You don’t have to be an environmental scientist to understand environmental risk. It helps, but as risk management professionals, we are tasked with identifying a wide assortment of casualty and first party exposures for all types of businesses. I attempt to give some insight as to typical environmental exposures a risk advisor should be knowledgeable of and the process of identifying them so that you can communicate them to your clients.
“Environmental risk identification leads to the next steps: Environmental Risk Assessment and Evaluation. We will take up this topic in a subsequent article, but in short, the effort involves determining the magnitude of identified risks (the combination of likelihood and consequence) and making decisions about whether they are acceptable or whether they warrant treatment..”
In a prior article, I stated that 99% of business do not insure against environmental loss. The main reason is their mistaken belief that they either have no pollution exposure or are covered for the exposures they have on their commercial insurance policies.
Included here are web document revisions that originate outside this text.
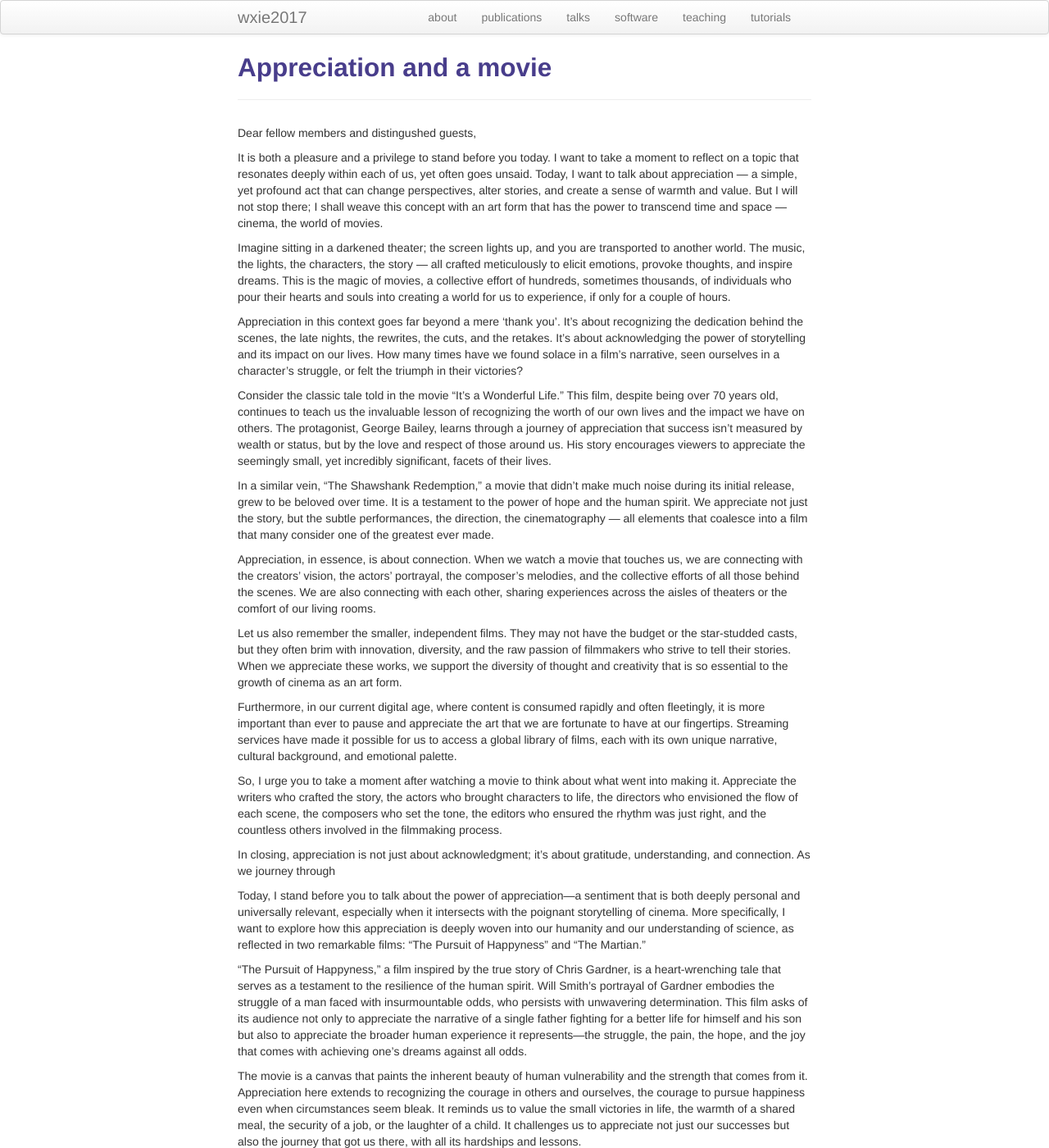
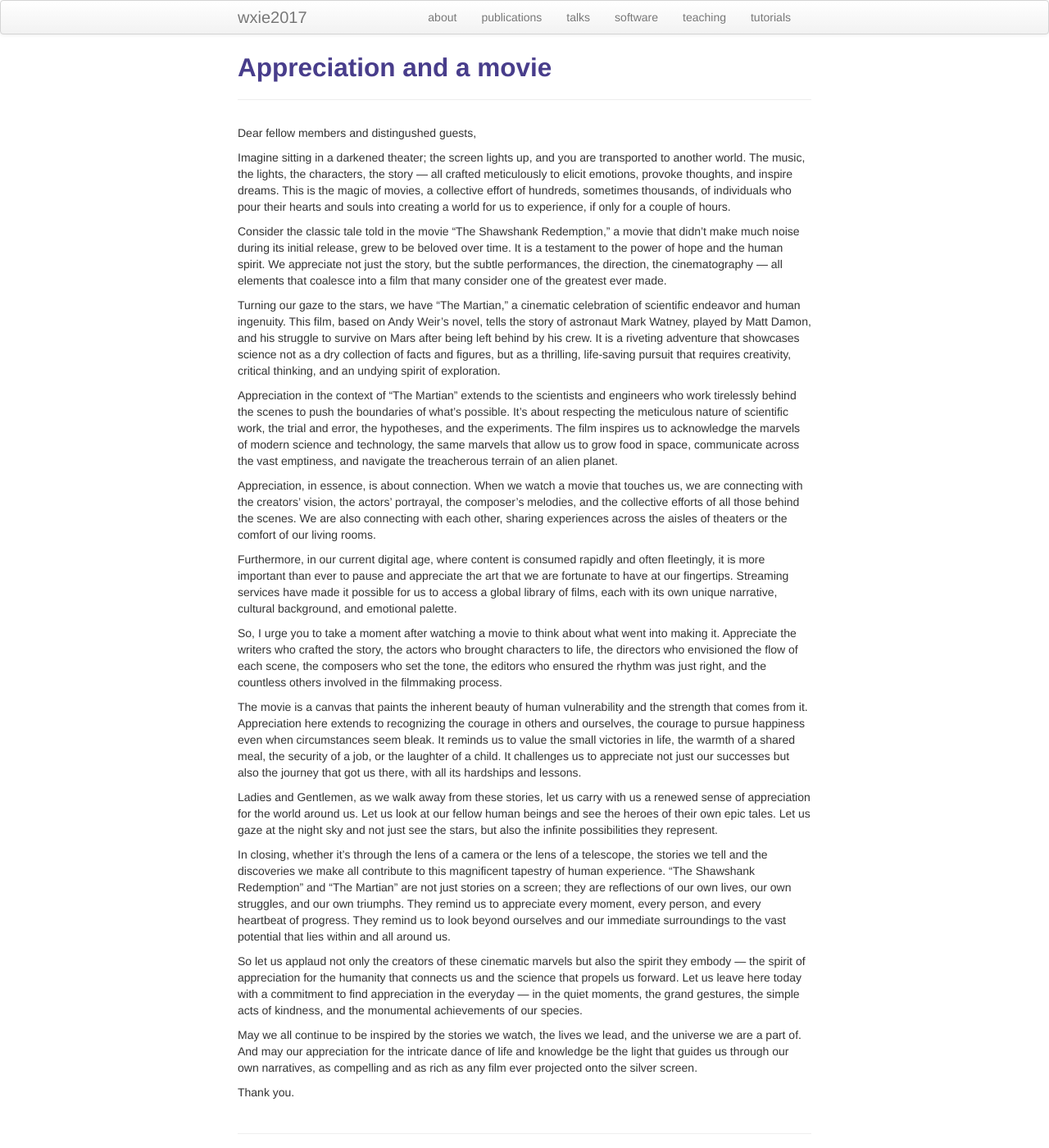
Before and after one commit to wxie2017/wxie2017.github.io, a Jekyll site: the page built from pages/speech/appreciation_movie.md, in a window 1280 px wide and 1400 px high. Shown: the whole window at 82% size. Built offline with Jekyll 4.4.1, drawn with Linux system fonts in a browser that asks for light colours; some of the changed text lies outside the part shown.

Commit message:
update the artcles: kiwi and movie

```diff
--- a/pages/speech/appreciation_movie.md
+++ b/pages/speech/appreciation_movie.md
@@ -7,161 +7,88 @@ description: This a speech I write after 2023-12-03 club Table Topics.
 
 Dear fellow members and distingushed guests,
 
-It is both a pleasure and a privilege to stand before you today. I want to
-  take a moment to reflect on a topic that resonates deeply within each of us,
-  yet often goes unsaid. Today, I want to talk about appreciation — a simple,
-  yet profound act that can change perspectives, alter stories, and create a
-  sense of warmth and value. But I will not stop there; I shall weave this
-  concept with an art form that has the power to transcend time and space —
-  cinema, the world of movies.
+Imagine sitting in a darkened theater; the screen lights up, and you are
+transported to another world. The music, the lights, the characters, the story
+— all crafted meticulously to elicit emotions, provoke thoughts, and inspire
+dreams. This is the magic of movies, a collective effort of hundreds,
+sometimes thousands, of individuals who pour their hearts and souls into
+creating a world for us to experience, if only for a couple of hours.
 
-  Imagine sitting in a darkened theater; the screen lights up, and you are
-  transported to another world. The music, the lights, the characters, the story
-  — all crafted meticulously to elicit emotions, provoke thoughts, and inspire
-  dreams. This is the magic of movies, a collective effort of hundreds,
-  sometimes thousands, of individuals who pour their hearts and souls into
-  creating a world for us to experience, if only for a couple of hours.
+Consider the classic tale told in the movie "The Shawshank Redemption," a
+movie that didn't make much noise during its initial release, grew to be
+beloved over time. It is a testament to the power of hope and the human
+spirit. We appreciate not just the story, but the subtle performances, the
+direction, the cinematography — all elements that coalesce into a film
+that many consider one of the greatest ever made.
 
-  Appreciation in this context goes far beyond a mere 'thank you'. It's about
-  recognizing the dedication behind the scenes, the late nights, the rewrites,
-  the cuts, and the retakes. It's about acknowledging the power of storytelling
-  and its impact on our lives. How many times have we found solace in a film's
-  narrative, seen ourselves in a character's struggle, or felt the triumph in
-  their victories?
+Turning our gaze to the stars, we have "The Martian," a cinematic celebration
+of scientific endeavor and human ingenuity. This film, based on Andy Weir's
+novel, tells the story of astronaut Mark Watney, played by Matt Damon, and his
+struggle to survive on Mars after being left behind by his crew. It is a
+riveting adventure that showcases science not as a dry collection of facts and
+figures, but as a thrilling, life-saving pursuit that requires creativity,
+critical thinking, and an undying spirit of exploration.
 
-  Consider the classic tale told in the movie "It's a Wonderful Life." This
-  film, despite being over 70 years old, continues to teach us the invaluable
-  lesson of recognizing the worth of our own lives and the impact we have on
-  others. The protagonist, George Bailey, learns through a journey of
-  appreciation that success isn't measured by wealth or status, but by the love
-  and respect of those around us. His story encourages viewers to appreciate the
-  seemingly small, yet incredibly significant, facets of their lives.
+Appreciation in the context of "The Martian" extends to the scientists and
+engineers who work tirelessly behind the scenes to push the boundaries of
+what's possible. It's about respecting the meticulous nature of scientific
+work, the trial and error, the hypotheses, and the experiments. The film
+inspires us to acknowledge the marvels of modern science and technology, the
+same marvels that allow us to grow food in space, communicate across the vast
+emptiness, and navigate the treacherous terrain of an alien planet.
 
-  In a similar vein, "The Shawshank Redemption," a movie that didn't make much
-  noise during its initial release, grew to be beloved over time. It is a
-  testament to the power of hope and the human spirit. We appreciate not just
-  the story, but the subtle performances, the direction, the cinematography —
-  all elements that coalesce into a film that many consider one of the greatest
-  ever made.
+Appreciation, in essence, is about connection. When we watch a movie that
+touches us, we are connecting with the creators' vision, the actors'
+portrayal, the composer's melodies, and the collective efforts of all those
+behind the scenes. We are also connecting with each other, sharing experiences
+across the aisles of theaters or the comfort of our living rooms.
 
-  Appreciation, in essence, is about connection. When we watch a movie that
-  touches us, we are connecting with the creators' vision, the actors'
-  portrayal, the composer's melodies, and the collective efforts of all those
-  behind the scenes. We are also connecting with each other, sharing experiences
-  across the aisles of theaters or the comfort of our living rooms.
+Furthermore, in our current digital age, where content is consumed rapidly and
+often fleetingly, it is more important than ever to pause and appreciate the
+art that we are fortunate to have at our fingertips. Streaming services have
+made it possible for us to access a global library of films, each with its own
+unique narrative, cultural background, and emotional palette.
 
-  Let us also remember the smaller, independent films. They may not have the
-  budget or the star-studded casts, but they often brim with innovation,
-  diversity, and the raw passion of filmmakers who strive to tell their stories.
-  When we appreciate these works, we support the diversity of thought and
-  creativity that is so essential to the growth of cinema as an art form.
+So, I urge you to take a moment after watching a movie to think about what
+went into making it. Appreciate the writers who crafted the story, the actors
+who brought characters to life, the directors who envisioned the flow of each
+scene, the composers who set the tone, the editors who ensured the rhythm was
+just right, and the countless others involved in the filmmaking process.
 
-  Furthermore, in our current digital age, where content is consumed rapidly and
-  often fleetingly, it is more important than ever to pause and appreciate the
-  art that we are fortunate to have at our fingertips. Streaming services have
-  made it possible for us to access a global library of films, each with its own
-  unique narrative, cultural background, and emotional palette.
+The movie is a canvas that paints the inherent beauty of human vulnerability
+and the strength that comes from it. Appreciation here extends to recognizing
+the courage in others and ourselves, the courage to pursue happiness even when
+circumstances seem bleak. It reminds us to value the small victories in life,
+the warmth of a shared meal, the security of a job, or the laughter of a
+child. It challenges us to appreciate not just our successes but also the
+journey that got us there, with all its hardships and lessons.
 
-  So, I urge you to take a moment after watching a movie to think about what
-  went into making it. Appreciate the writers who crafted the story, the actors
-  who brought characters to life, the directors who envisioned the flow of each
-  scene, the composers who set the tone, the editors who ensured the rhythm was
-  just right, and the countless others involved in the filmmaking process.
+Ladies and Gentlemen, as we walk away from these stories, let us carry with us
+a renewed sense of appreciation for the world around us. Let us look at our
+fellow human beings and see the heroes of their own epic tales. Let us gaze at
+the night sky and not just see the stars, but also the infinite possibilities
+they represent.
 
-  In closing, appreciation is not just about acknowledgment; it's about
-  gratitude, understanding, and connection. As we journey through
+In closing, whether it's through the lens of a camera or the lens of a
+telescope, the stories we tell and the discoveries we make all contribute to
+this magnificent tapestry of human experience. "The Shawshank Redemption" and
+"The Martian" are not just stories on a screen; they are reflections of our
+own lives, our own struggles, and our own triumphs. They remind us to
+appreciate every moment, every person, and every heartbeat of progress. They
+remind us to look beyond ourselves and our immediate surroundings to the vast
+potential that lies within and all around us.
 
-  Today, I stand before you to talk about the power of appreciation—a sentiment
-  that is both deeply personal and universally relevant, especially when it
-  intersects with the poignant storytelling of cinema. More specifically, I want
-  to explore how this appreciation is deeply woven into our humanity and our
-  understanding of science, as reflected in two remarkable films: "The Pursuit
-  of Happyness" and "The Martian."
+So let us applaud not only the creators of these cinematic marvels but also
+the spirit they embody — the spirit of appreciation for the humanity that
+connects us and the science that propels us forward. Let us leave here today
+with a commitment to find appreciation in the everyday — in the quiet moments,
+the grand gestures, the simple acts of kindness, and the monumental
+achievements of our species.
 
-  "The Pursuit of Happyness," a film inspired by the true story of Chris
-  Gardner, is a heart-wrenching tale that serves as a testament to the
-  resilience of the human spirit. Will Smith's portrayal of Gardner embodies the
-  struggle of a man faced with insurmountable odds, who persists with unwavering
-  determination. This film asks of its audience not only to appreciate the
-  narrative of a single father fighting for a better life for himself and his
-  son but also to appreciate the broader human experience it represents—the
-  struggle, the pain, the hope, and the joy that comes with achieving one's
-  dreams against all odds.
+May we all continue to be inspired by the stories we watch, the lives we lead,
+and the universe we are a part of. And may our appreciation for the intricate
+dance of life and knowledge be the light that guides us through our own
+narratives, as compelling and as rich as any film ever projected onto the
+silver screen.
 
-  The movie is a canvas that paints the inherent beauty of human vulnerability
-  and the strength that comes from it. Appreciation here extends to recognizing
-  the courage in others and ourselves, the courage to pursue happiness even when
-  circumstances seem bleak. It reminds us to value the small victories in life,
-  the warmth of a shared meal, the security of a job, or the laughter of a
-  child. It challenges us to appreciate not just our successes but also the
-  journey that got us there, with all its hardships and lessons.
-
-  Turning our gaze to the stars, we have "The Martian," a cinematic celebration
-  of scientific endeavor and human ingenuity. This film, based on Andy Weir's
-  novel, tells the story of astronaut Mark Watney, played by Matt Damon, and his
-  struggle to survive on Mars after being left behind by his crew. It is a
-  riveting adventure that showcases science not as a dry collection of facts and
-  figures, but as a thrilling, life-saving pursuit that requires creativity,
-  critical thinking, and an undying spirit of exploration.
-
-  Appreciation in the context of "The Martian" extends to the scientists and
-  engineers who work tirelessly behind the scenes to push the boundaries of
-  what's possible. It's about respecting the meticulous nature of scientific
-  work, the trial and error, the hypotheses, and the experiments. The film
-  inspires us to acknowledge the marvels of modern science and technology, the
-  same marvels that allow us to grow food in space, communicate across the vast
-  emptiness, and navigate the treacherous terrain of an alien planet.
-
-  Both of these films, while vastly different in their settings, speak to the
-  core of what it means to appreciate. They ask us to look beyond our immediate
-  perceptions and understand the depth of human endurance, the breadth of our
-  capability to love, to adapt, and to overcome. They remind us that whether we
-  are fighting for survival on a desolate planet or striving for a better life
-  on Earth, the essence of our stories is the same.
-
-  In "The Pursuit of Happyness," we appreciate the intangible aspects of the
-  human experience: love, hope, and perseverance. In "The Martian," we celebrate
-  the tangible achievements of human intellect and the relentless pursuit of
-  knowledge. Both films are a call to appreciate the tenacity inherent in being
-  human, whether that's holding on to one's dreams or solving the practical
-  problems of survival.
-
-  Ladies and Gentlemen, as we walk away from these stories, let us carry with us
-  a renewed sense of appreciation for the world around us. Let us look at our
-  fellow human beings and see the heroes of their own epic tales. Let us gaze at
-  the night sky and not just see the stars, but also the infinite possibilities
-  they represent.
-
-  In closing, whether it's through the lens of a camera or the lens of a
-  telescope, the stories we tell and the discoveries we make all contribute to
-  this
-
-  Ladies and Gentlemen, as we walk away from these stories, let us carry with us
-  a renewed sense of appreciation for the world around us. Let us look at our
-  fellow human beings and see the heroes of their own epic tales. Let us gaze at
-  the night sky and not just see the stars, but also the infinite possibilities
-  they represent.
-
-  In closing, whether it's through the lens of a camera or the lens of a
-  telescope, the stories we tell and the discoveries we make all contribute to
-  this magnificent tapestry of human experience. "The Pursuit of Happyness" and
-  "The Martian" are not just stories on a screen; they are reflections of our
-  own lives, our own struggles, and our own triumphs. They remind us to
-  appreciate every moment, every person, and every heartbeat of progress. They
-  remind us to look beyond ourselves and our immediate surroundings to the vast
-  potential that lies within and all around us.
-
-  So let us applaud not only the creators of these cinematic marvels but also
-  the spirit they embody — the spirit of appreciation for the humanity that
-  connects us and the science that propels us forward. Let us leave here today
-  with a commitment to find appreciation in the everyday — in the quiet moments,
-  the grand gestures, the simple acts of kindness, and the monumental
-  achievements of our species.
-
-  May we all continue to be inspired by the stories we watch, the lives we lead,
-  and the universe we are a part of. And may our appreciation for the intricate
-  dance of life and knowledge be the light that guides us through our own
-  narratives, as compelling and as rich as any film ever projected onto the
-  silver screen.
-
-  Thank you.
+Thank you.
```
Also changed, not shown: pages/speech/Kiwi_fruitful_journey.md (+16 -13 lines).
This article explains just how wrong those assumptions can be. Every policyholder should know where they stand with respect to their pollution coverage and it’s the job of the risk management professional to identify gaps in coverage and communicate them to their clients.
“Traditional commercial insurance is just a bad fit for covering environmental loss. Relying on standard insurance to cover pollution loss is irresponsible risk management as the gaps in coverage are apparent. It is the role of the risk management professional to understand these gaps and communicate them to their clients.”
There are no national statistics for the number of environmental losses which occur each year, but consider that the State of New Jersey has had about 14,000 open environmental cases each year throughout the last 5 years and annually “closes” 2,000. That’s approximately 2,000 uninsured environmental losses in one state annually.
We need to do better in communicating environmental loss exposure and its solution.
“99% of businesses are uninsured for environmental loss. This is due to two facts:”
An analytic approach to defining and treating environmental liability risk inherent in a merger or acquisition will ultimately save time and costs. By effectively identifying risks and converting them into concrete costs of
either mitigation efforts or transfer, a company can be more accurately valued. Besides monetizing the risks, the cost-savings in avoiding litigation and increasing the success rate of any transaction reduces the friction costs of
conducting the deal.
Brownfields by their very definition involve properties with environmental liability risk:
A brownfield is a property, the expansion, redevelopment, or reuse of which may be complicated by the presence or potential presence of a hazardous substance, pollutant, or contaminant. USEPA
The definition is broad and includes properties that may have contamination. It is a generally accepted principle that reusing a brownfield is preferable to developing greenspace for a host of reasons, but the top four include:
“We understand that these are economic development ventures and that risk costs must be managed and defined to effectuate a financially successful project.”